§ WORK REQUIRED: Filter the entries down to the lines containing "Before", and copy those lines.

§ SOURCE INFORMATION:
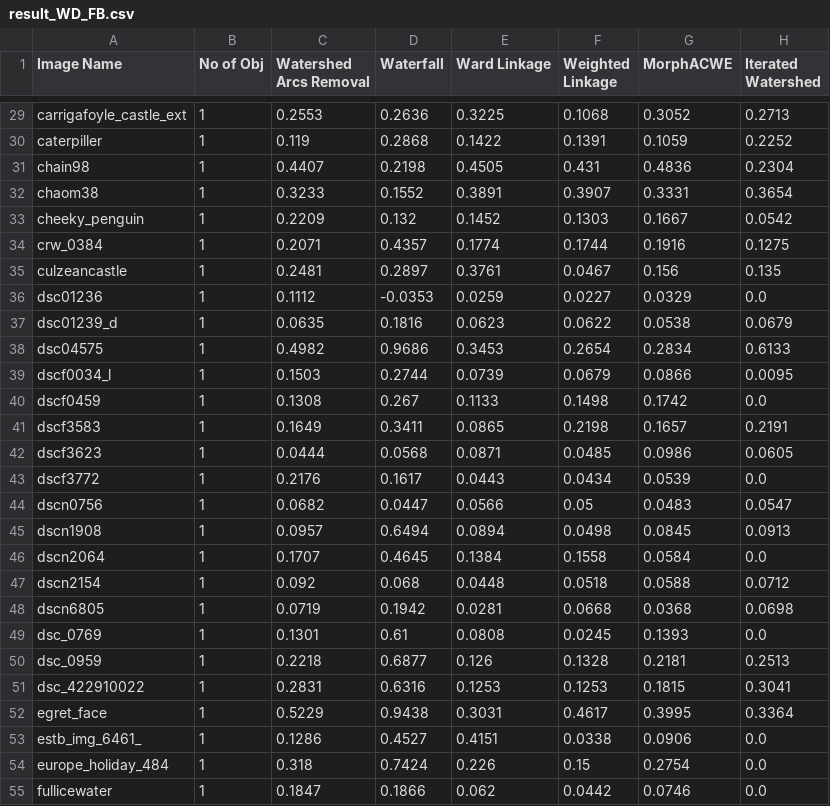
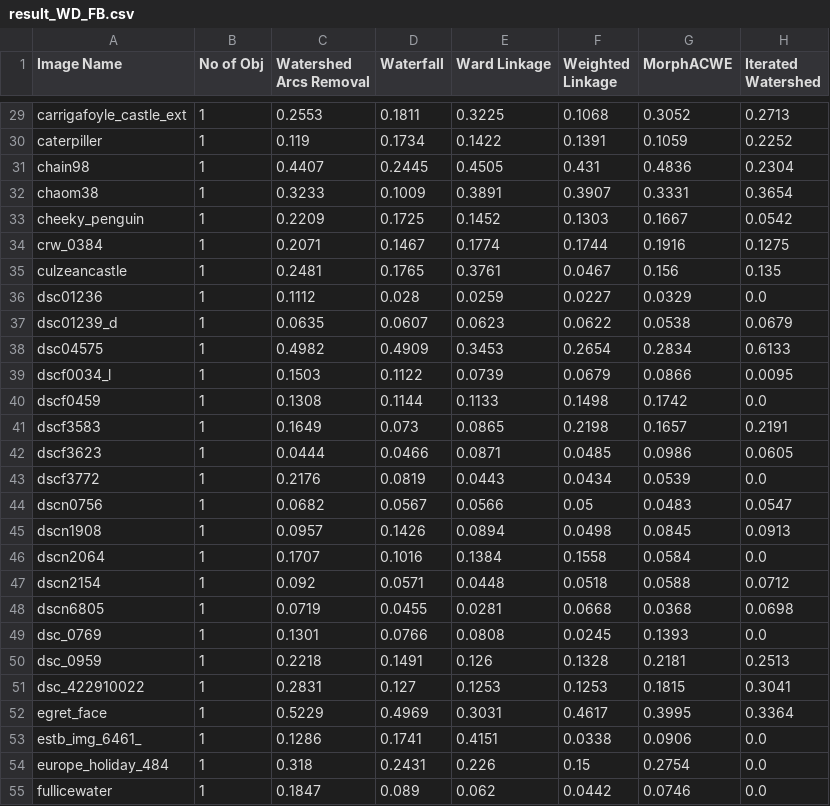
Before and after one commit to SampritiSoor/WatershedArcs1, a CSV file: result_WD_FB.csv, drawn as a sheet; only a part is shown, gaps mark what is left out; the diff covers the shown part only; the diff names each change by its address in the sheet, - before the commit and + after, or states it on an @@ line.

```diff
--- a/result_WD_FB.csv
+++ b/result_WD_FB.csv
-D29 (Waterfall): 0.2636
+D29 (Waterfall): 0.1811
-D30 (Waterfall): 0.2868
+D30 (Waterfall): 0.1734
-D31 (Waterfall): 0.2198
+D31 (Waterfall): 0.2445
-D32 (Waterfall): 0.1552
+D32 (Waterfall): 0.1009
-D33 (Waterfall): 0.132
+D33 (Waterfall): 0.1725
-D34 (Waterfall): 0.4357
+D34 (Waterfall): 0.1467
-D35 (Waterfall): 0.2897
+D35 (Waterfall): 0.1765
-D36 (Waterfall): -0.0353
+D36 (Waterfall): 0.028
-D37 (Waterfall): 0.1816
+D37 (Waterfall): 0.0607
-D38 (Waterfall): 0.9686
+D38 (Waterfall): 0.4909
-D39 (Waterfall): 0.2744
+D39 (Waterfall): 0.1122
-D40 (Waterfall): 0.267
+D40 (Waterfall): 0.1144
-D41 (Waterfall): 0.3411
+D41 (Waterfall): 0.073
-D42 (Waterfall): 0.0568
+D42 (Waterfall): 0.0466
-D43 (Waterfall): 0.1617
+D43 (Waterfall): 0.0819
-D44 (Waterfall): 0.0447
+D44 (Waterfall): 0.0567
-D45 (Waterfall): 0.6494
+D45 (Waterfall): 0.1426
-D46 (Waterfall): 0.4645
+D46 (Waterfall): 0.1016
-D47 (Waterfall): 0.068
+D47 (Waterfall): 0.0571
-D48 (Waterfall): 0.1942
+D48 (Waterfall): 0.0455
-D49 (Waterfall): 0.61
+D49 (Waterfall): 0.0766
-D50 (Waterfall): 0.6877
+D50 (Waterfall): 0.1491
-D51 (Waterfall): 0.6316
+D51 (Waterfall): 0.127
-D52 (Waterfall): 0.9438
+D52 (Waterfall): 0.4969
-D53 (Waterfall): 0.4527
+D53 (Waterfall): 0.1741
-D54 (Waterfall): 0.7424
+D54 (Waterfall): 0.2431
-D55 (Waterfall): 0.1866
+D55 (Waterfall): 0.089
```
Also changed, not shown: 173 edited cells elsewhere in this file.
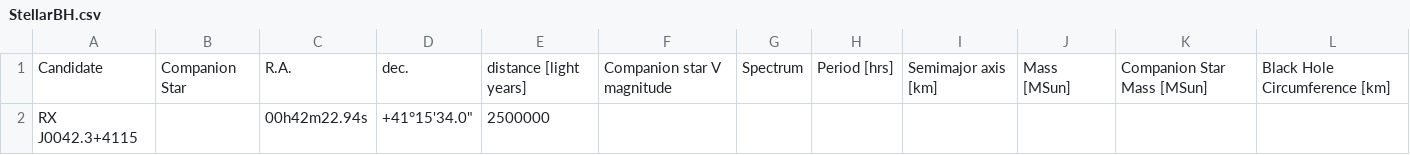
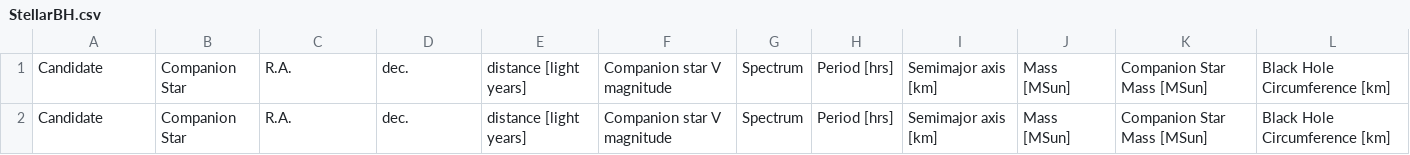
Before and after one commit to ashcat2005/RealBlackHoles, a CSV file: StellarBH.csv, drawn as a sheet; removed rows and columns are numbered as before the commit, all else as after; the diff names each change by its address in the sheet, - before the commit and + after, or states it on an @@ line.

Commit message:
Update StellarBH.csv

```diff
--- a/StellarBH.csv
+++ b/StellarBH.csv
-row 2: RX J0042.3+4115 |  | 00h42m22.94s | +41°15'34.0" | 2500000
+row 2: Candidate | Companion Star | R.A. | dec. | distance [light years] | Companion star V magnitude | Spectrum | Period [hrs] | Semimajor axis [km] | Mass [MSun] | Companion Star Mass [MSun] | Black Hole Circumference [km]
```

§ TASK SOLUTION:
Before and after one commit to SampritiSoor/WatershedArcs1, a CSV file: result_WD_FB.csv, drawn as a sheet; only a part is shown, gaps mark what is left out; the diff covers the shown part only; the diff names each change by its address in the sheet, - before the commit and + after, or states it on an @@ line.
Before and after one commit to ashcat2005/RealBlackHoles, a CSV file: StellarBH.csv, drawn as a sheet; removed rows and columns are numbered as before the commit, all else as after; the diff names each change by its address in the sheet, - before the commit and + after, or states it on an @@ line.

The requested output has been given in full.